Print the data verbatim. Leave every image out.

» DATA SUPPLIED:
::::::
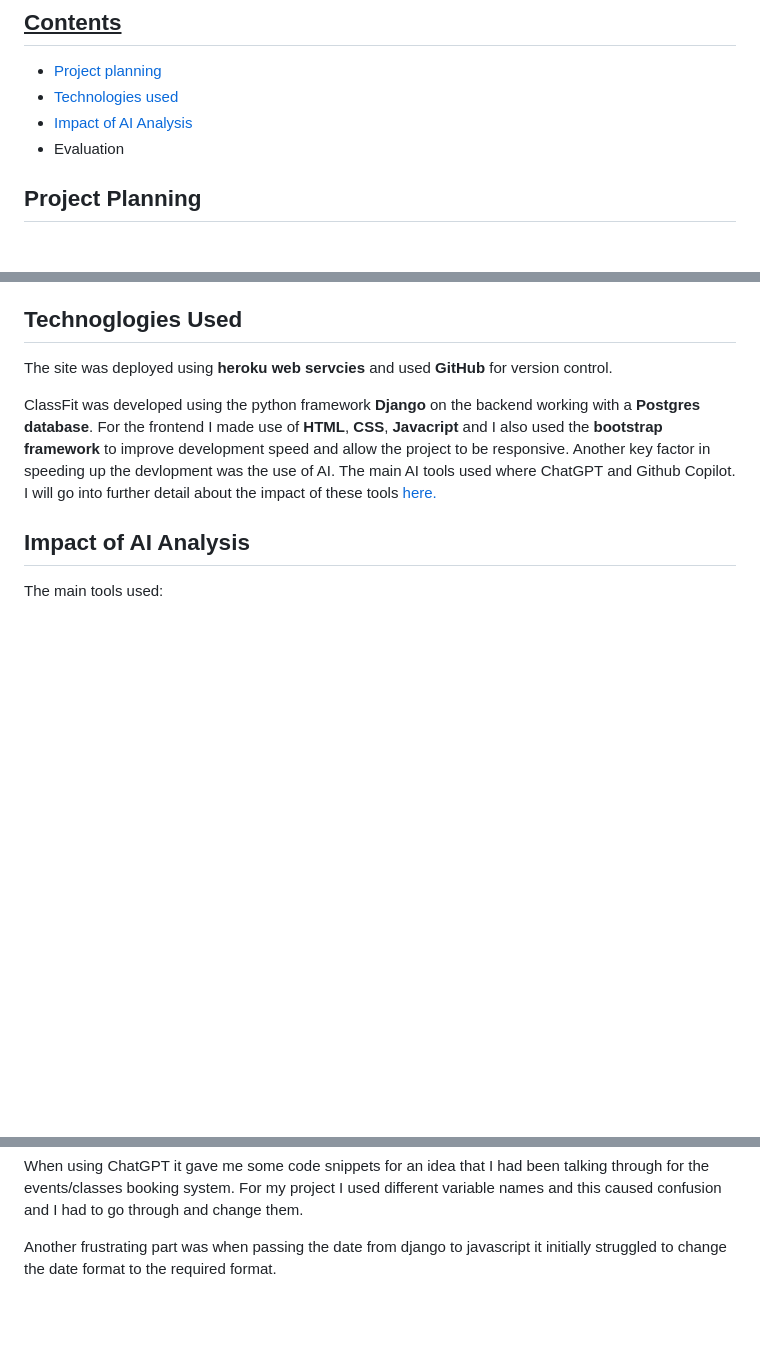
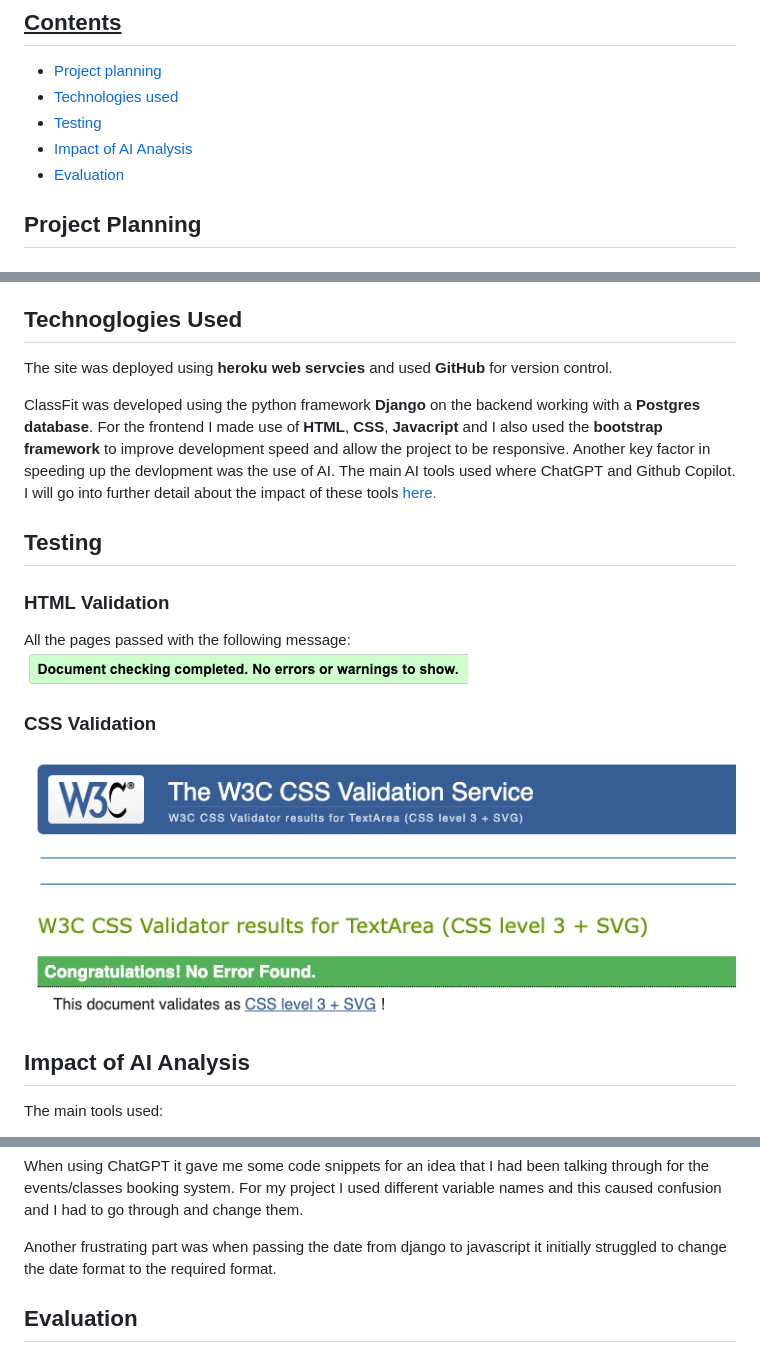
Before and after one commit to judewoolls/ClassFit, a Markdown page: README.md, 3 parts joined by grey strips. Rendered like a GitHub page; pictures changed too: readMe-images/CSS-validation.png (added), readMe-images/HTML-validation.png (added); blank space fills up the shorter version.

Commit message:
fix validation issue and add to readMe

```diff
--- a/README.md
+++ b/README.md
@@ -13,8 +13,9 @@ The target user for this project will be a gym owner who runs a gym like the Cro
 
 - [Project planning](#project-planning)
 - [Technologies used](#technoglogies-used)
+- [Testing](#testing)
 - [Impact of AI Analysis](#impact-of-ai-analysis)
-- Evaluation
+- [Evaluation](#evaluation)
 
 
 ## Project Planning
@@ -57,6 +58,30 @@ The site was deployed using **heroku web servcies** and used **GitHub** for vers
 ClassFit was developed using the python framework **Django** on the backend working with a **Postgres database**. For the frontend I made use of **HTML**, **CSS**, **Javacript** and I also used the **bootstrap framework** to improve development speed and allow the project to be responsive. Another key factor in speeding up the devlopment was the use of AI. The main AI tools used where ChatGPT and Github Copilot. I will go into further detail about the impact of these tools [here.](#impact-of-ai-analysis)
 
 
+
+## Testing
+
+### HTML Validation
+All the pages passed with the following message:
+![image](readMe-images/HTML-validation.png)
+
+### CSS Validation
+
+![image](readMe-images/CSS-validation.png)
+
+
+
+
+
+
+
+
+
+
+
+
+
+
 ## Impact of AI Analysis
 
 The main tools used:
@@ -77,3 +102,6 @@ The main tools used:
  When using ChatGPT it gave me some code snippets for an idea that I had been talking through for the events/classes booking system. For my project I used different variable names and this caused confusion and I had to go through and change them.
 
  Another frustrating part was when passing the date from django to javascript it initially struggled to change the date format to the required format.
+
+
+ ## Evaluation
```
Also changed, not shown: 2 other files.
::::::
» TASK RESULT:
Before and after one commit to judewoolls/ClassFit, a Markdown page: README.md, 3 parts joined by grey strips. Rendered like a GitHub page; pictures changed too: readMe-images/CSS-validation.png (added), readMe-images/HTML-validation.png (added); blank space fills up the shorter version.

Commit message:
fix validation issue and add to readMe

```diff
--- a/README.md
+++ b/README.md
@@ -13,8 +13,9 @@ The target user for this project will be a gym owner who runs a gym like the Cro
 
 - [Project planning](#project-planning)
 - [Technologies used](#technoglogies-used)
+- [Testing](#testing)
 - [Impact of AI Analysis](#impact-of-ai-analysis)
-- Evaluation
+- [Evaluation](#evaluation)
 
 
 ## Project Planning
@@ -57,6 +58,30 @@ The site was deployed using **heroku web servcies** and used **GitHub** for vers
 ClassFit was developed using the python framework **Django** on the backend working with a **Postgres database**. For the frontend I made use of **HTML**, **CSS**, **Javacript** and I also used the **bootstrap framework** to improve development speed and allow the project to be responsive. Another key factor in speeding up the devlopment was the use of AI. The main AI tools used where ChatGPT and Github Copilot. I will go into further detail about the impact of these tools [here.](#impact-of-ai-analysis)
 
 
+
+## Testing
+
+### HTML Validation
+All the pages passed with the following message:
+![image](readMe-images/HTML-validation.png)
+
+### CSS Validation
+
+![image](readMe-images/CSS-validation.png)
+
+
+
+
+
+
+
+
+
+
+
+
+
+
 ## Impact of AI Analysis
 
 The main tools used:
@@ -77,3 +102,6 @@ The main tools used:
  When using ChatGPT it gave me some code snippets for an idea that I had been talking through for the events/classes booking system. For my project I used different variable names and this caused confusion and I had to go through and change them.
 
  Another frustrating part was when passing the date from django to javascript it initially struggled to change the date format to the required format.
+
+
+ ## Evaluation
```
Also changed, not shown: 2 other files.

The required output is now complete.